Let me just summarize by advising the following: If you are a fourth group member, please have a fasting lipid profile and have your healthcare expert use the PCE to calculate your individual risk. If your 10-year risk of a cardiovascular event calculates to over 20%, it means that in the next 10 years, you have more than a one in five chance of a stroke or heart attack.
Physicians know that lowering your LDL with statins can effectively improve this outcome.* If one’s PCE calculates to under 5% “10 year risk,” then the risk is low and generally statins will be of no benefit. Between 5% and 20% “risk,” in a primary prevention cohort, there are more nuances, and the amplifiers mentioned above can play an important role in the decision to initiate statins. Again, in partnership with your healthcare expert, have a lengthy discussion of the risks (small) and benefits (“dialed-in” to your specific risk) of statin therapy.

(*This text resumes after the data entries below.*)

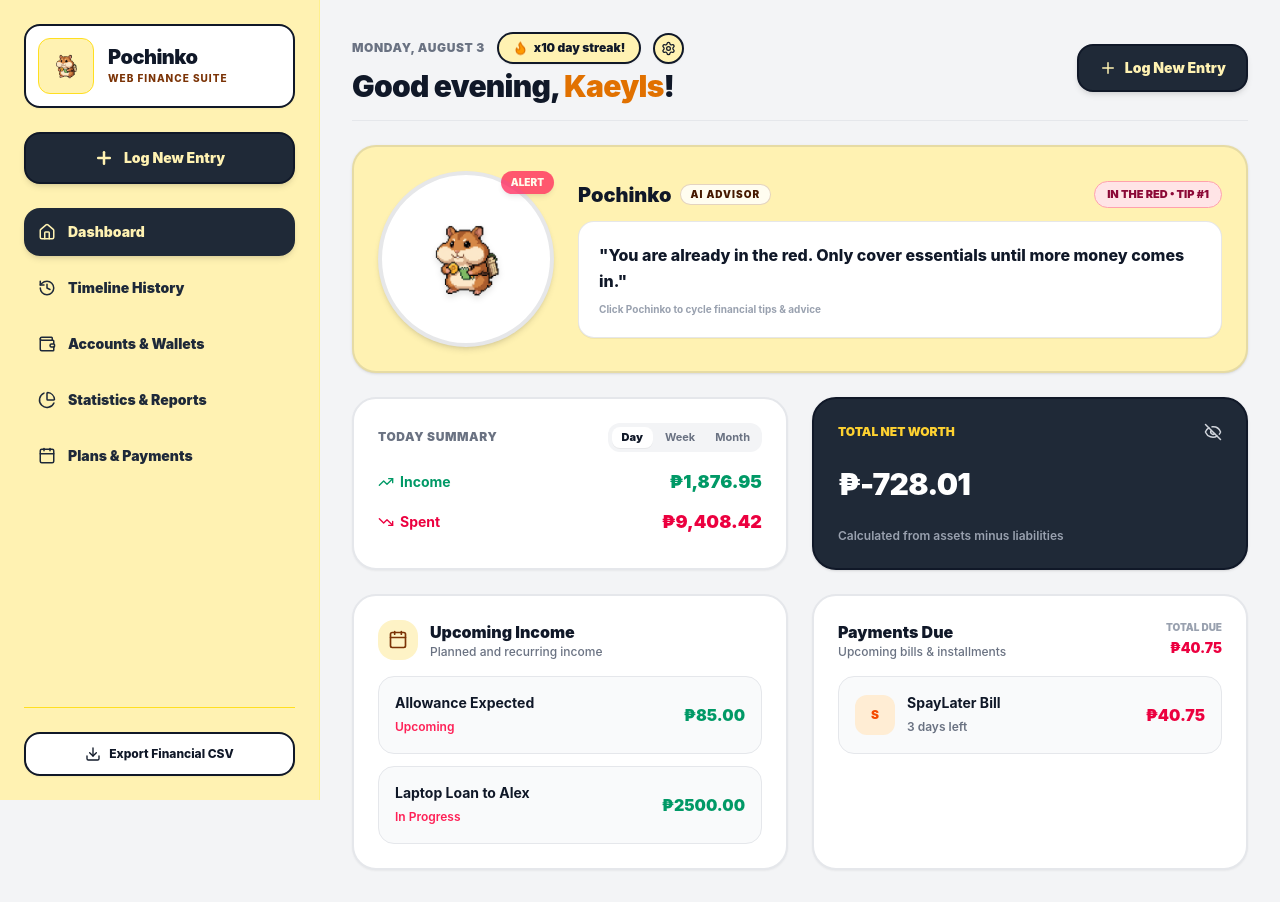
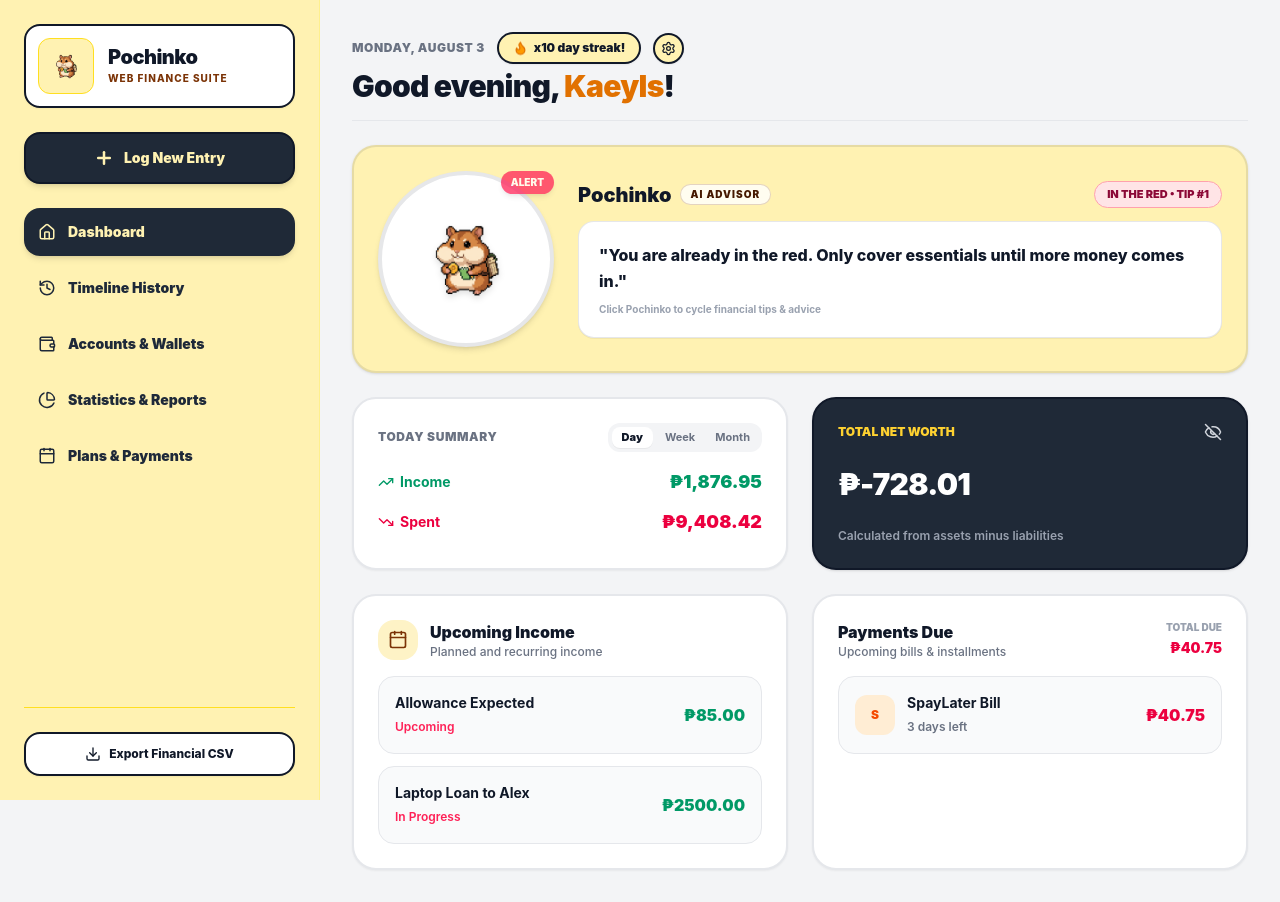
Before and after one commit to Kaeylrin/pochinko-budget-tracker, a React (Vite) app: page / in a window 1280 px wide. Built offline with nearby package versions, Linux system fonts and the light colour scheme.

Commit message:
UI Deduplication: Keep single primary + Log New Entry button in sidebar for desktop and floating circular + button for mobile

```diff
--- a/src/App.jsx
+++ b/src/App.jsx
@@ -291,14 +291,6 @@ export default function App() {
               Good evening, <span className="text-amber-600">{userName}</span>!
             </h2>
           </div>
-
-          {/* Desktop Top Right Header Button (Hidden on Mobile) */}
-          <button
-            onClick={() => setIsModalOpen(true)}
-            className="hidden md:flex items-center gap-2 bg-[#1F2937] hover:bg-gray-800 text-[#FFF2B2] font-black py-3 px-5 rounded-2xl border-2 border-gray-900 shadow-md transition-all duration-200 cursor-pointer text-sm hover:scale-105 active:scale-95"
-          >
-            <Plus size={18} className="text-[#FFF2B2]" /> Log New Entry
-          </button>
         </div>
 
         {/* TAB 1: DASHBOARD */}
```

Lastly, two important honorable mentions. First, women of child-bearing age prescribed a statin need to have in place an effective form of contraception. If pregnancy is being planned, statins should be stopped 6 to 8 weeks prior to attempts at conception, and if, by accident, one becomes pregnant on a statin, the statins should be stopped immediately and your obstetrician contacted. Rarely, but possibly, statins can cause birth defects.
Second, lifestyle modifications, which I briefly touched on in children discovered to have FH, have been shown to have benefits to cholesterol levels, decreasing diabetes and obesity, and are a general boon to overall health. Only positive effects have been shown in eating properly, exercising regularly, maintaining ideal body weight, and refraining from tobacco and illicit drug use. With this strategy, one is also more likely to have a normal blood pressure, a normal cholesterol, more focus and concentration, less depression and anxiety and greater self-esteem.